• WORK TASK
Each line of the data that mentions the string "panel" needs to be identified and copied.

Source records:
- Opening Delimiter -

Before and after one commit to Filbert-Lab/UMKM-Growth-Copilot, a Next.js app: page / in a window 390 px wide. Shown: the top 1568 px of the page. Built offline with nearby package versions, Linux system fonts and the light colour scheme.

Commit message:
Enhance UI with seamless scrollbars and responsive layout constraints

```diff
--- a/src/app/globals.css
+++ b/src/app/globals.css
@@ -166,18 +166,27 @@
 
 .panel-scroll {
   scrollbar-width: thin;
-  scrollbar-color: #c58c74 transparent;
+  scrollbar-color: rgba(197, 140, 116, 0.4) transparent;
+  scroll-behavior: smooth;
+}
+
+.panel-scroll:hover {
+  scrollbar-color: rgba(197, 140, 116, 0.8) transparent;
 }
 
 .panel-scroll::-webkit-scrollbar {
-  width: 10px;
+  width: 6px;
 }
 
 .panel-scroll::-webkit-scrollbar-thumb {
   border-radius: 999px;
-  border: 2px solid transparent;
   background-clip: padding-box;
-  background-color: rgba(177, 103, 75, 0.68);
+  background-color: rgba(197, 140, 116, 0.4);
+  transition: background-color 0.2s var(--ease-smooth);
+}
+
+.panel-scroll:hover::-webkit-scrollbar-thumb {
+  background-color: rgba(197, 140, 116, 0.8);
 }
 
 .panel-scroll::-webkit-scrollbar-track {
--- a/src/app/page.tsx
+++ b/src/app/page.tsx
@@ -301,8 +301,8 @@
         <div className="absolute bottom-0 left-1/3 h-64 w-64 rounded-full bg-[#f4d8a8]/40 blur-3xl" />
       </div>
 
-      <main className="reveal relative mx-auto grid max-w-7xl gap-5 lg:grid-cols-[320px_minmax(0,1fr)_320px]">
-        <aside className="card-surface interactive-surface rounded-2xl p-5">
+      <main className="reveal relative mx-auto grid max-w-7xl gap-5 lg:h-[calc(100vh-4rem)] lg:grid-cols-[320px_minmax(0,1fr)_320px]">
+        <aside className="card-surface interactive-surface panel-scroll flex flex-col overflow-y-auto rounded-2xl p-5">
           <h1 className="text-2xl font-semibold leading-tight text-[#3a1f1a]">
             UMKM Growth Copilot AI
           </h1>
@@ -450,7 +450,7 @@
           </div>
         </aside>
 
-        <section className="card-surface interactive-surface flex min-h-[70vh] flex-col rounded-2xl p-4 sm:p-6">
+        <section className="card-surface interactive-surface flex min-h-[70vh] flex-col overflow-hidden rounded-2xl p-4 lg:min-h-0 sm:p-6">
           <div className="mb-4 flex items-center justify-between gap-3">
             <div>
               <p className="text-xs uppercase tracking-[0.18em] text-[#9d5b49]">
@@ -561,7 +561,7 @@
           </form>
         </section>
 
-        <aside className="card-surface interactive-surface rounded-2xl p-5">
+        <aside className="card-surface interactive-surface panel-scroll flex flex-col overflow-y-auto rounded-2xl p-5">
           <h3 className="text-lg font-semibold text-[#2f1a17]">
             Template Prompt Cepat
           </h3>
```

- Closing Delimiter -

• WRITTEN ANSWER
 .panel-scroll {
+.panel-scroll:hover {
 .panel-scroll::-webkit-scrollbar {
 .panel-scroll::-webkit-scrollbar-thumb {
+.panel-scroll:hover::-webkit-scrollbar-thumb {
 .panel-scroll::-webkit-scrollbar-track {
+        <aside className="card-surface interactive-surface panel-scroll flex flex-col overflow-y-auto rounded-2xl p-5">
+        <aside className="card-surface interactive-surface panel-scroll flex flex-col overflow-y-auto rounded-2xl p-5">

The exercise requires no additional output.